IT is the time of the year when urea fertiliser vanishes from the market, and wheat growers are forced to pay a significantly high premium on top of its notified price to procure the chemical. No wonder farmers from every corner of the country are complaining about the increasing shortage of urea and its inflated price, amid reports of hoarding by distributors and dealers. That urea retailers are demanding at least Rs1,000 per 50kg above the notified retail price is not surprising, because no wheat farmer can afford to have a shrivelled output just because he did not use the fertiliser. It is well-known that the inadequate application of urea can threaten the already fragile food security. Some media reports suggest that growers from parts of the country have to use political connections to purchase a few bags of urea even from the black market.
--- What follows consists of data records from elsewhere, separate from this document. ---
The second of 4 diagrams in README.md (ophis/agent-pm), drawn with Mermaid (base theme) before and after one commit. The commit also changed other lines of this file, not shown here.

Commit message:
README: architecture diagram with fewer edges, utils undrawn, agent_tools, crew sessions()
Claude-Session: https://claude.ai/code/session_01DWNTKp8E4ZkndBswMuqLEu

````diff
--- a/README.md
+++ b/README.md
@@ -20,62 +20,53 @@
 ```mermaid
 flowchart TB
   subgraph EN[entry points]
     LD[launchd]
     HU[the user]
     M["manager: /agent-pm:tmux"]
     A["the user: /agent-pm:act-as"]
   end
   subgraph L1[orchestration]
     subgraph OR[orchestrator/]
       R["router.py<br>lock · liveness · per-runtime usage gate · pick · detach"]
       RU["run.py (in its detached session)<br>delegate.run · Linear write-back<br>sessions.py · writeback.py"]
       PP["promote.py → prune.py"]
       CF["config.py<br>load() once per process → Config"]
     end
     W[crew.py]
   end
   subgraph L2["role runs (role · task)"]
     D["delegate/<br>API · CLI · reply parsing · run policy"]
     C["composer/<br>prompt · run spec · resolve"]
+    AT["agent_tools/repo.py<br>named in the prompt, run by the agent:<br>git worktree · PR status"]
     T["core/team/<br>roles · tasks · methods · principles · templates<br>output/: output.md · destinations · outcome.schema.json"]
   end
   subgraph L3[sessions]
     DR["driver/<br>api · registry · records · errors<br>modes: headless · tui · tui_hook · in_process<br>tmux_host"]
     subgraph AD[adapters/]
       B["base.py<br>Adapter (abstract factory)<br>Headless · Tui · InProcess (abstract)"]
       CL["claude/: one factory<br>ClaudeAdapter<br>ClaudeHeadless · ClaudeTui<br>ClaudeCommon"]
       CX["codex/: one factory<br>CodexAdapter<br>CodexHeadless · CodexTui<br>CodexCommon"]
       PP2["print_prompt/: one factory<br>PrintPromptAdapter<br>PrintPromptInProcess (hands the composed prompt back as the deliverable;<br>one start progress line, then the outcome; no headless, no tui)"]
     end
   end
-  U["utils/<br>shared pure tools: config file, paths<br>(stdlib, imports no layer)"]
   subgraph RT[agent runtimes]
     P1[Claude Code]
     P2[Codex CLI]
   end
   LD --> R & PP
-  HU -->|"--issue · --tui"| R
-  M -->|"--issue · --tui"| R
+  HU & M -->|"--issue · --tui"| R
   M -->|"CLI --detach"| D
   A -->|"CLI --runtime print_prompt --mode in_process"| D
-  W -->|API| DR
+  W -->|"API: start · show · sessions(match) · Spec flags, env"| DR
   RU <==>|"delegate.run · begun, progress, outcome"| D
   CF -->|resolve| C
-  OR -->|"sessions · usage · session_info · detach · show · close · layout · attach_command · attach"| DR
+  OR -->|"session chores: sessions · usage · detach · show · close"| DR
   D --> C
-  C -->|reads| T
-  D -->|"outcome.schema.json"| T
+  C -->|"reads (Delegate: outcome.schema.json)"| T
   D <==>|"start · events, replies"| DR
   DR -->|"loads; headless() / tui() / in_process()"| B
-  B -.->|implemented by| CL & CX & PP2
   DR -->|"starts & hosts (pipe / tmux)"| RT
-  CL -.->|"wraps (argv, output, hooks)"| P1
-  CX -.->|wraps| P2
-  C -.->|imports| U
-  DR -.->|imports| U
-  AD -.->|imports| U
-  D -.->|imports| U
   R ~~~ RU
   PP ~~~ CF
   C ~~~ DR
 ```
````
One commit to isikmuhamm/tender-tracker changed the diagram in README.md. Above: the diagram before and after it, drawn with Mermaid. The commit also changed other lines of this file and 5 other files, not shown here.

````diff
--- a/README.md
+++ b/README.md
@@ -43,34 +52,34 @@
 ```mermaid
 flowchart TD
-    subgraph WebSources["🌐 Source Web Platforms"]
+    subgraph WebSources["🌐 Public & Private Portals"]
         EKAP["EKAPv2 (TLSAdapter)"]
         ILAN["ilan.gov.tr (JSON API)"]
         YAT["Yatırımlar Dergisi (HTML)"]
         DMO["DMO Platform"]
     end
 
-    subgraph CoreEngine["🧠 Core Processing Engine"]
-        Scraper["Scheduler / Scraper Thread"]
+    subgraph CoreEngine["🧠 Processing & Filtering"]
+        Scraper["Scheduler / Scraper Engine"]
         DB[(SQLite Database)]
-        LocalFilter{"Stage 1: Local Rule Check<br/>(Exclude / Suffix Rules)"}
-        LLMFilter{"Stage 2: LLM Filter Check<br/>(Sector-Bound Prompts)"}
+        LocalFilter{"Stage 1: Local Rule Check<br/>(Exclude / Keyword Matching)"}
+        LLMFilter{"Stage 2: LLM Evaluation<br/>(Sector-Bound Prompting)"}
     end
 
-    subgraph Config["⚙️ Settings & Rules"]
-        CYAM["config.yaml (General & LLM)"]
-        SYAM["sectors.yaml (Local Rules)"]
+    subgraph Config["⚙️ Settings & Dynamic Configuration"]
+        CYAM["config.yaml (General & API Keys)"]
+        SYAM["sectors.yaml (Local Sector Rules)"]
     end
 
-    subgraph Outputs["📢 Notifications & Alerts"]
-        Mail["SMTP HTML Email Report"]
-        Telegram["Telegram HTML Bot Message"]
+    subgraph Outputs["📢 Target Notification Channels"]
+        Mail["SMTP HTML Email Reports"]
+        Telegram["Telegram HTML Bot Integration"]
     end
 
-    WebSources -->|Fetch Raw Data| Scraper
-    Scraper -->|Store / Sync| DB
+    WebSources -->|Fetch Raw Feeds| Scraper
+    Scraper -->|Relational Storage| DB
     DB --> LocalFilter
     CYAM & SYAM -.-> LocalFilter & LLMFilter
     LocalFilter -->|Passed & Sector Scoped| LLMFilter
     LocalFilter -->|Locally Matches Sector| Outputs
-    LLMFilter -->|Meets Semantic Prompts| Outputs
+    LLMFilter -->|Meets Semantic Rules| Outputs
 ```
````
A report in this newspaper has quoted a farmer as saying that the country is facing a supply deficit of around 0.5m tonne for the entire calendar year of 2023 due to a shortfall of nearly 0.3m tonne in local production and the government’s failure to import 0.2m tonne of the commodity to stabilise domestic prices, contrary to a decision by the ECC in summer. The gap in supply has given black marketers an excellent opportunity to fleece farmers, especially smallholders who require just a few bags, at a time when they need it very badly. The black market of fertilisers in Pakistan, as well as arbitrary pricing, is indeed a function of mismatch between demand and supply. However, poor market governance also encourages unscrupulous elements to create artificial shortages so that they can make quick bucks during the winter crop cycle when urea demand peaks. The recurrence of the crisis year after year shows that our policymakers are not ready to learn anything from the past to correct the future course.
Published in Dawn, December 10th, 2023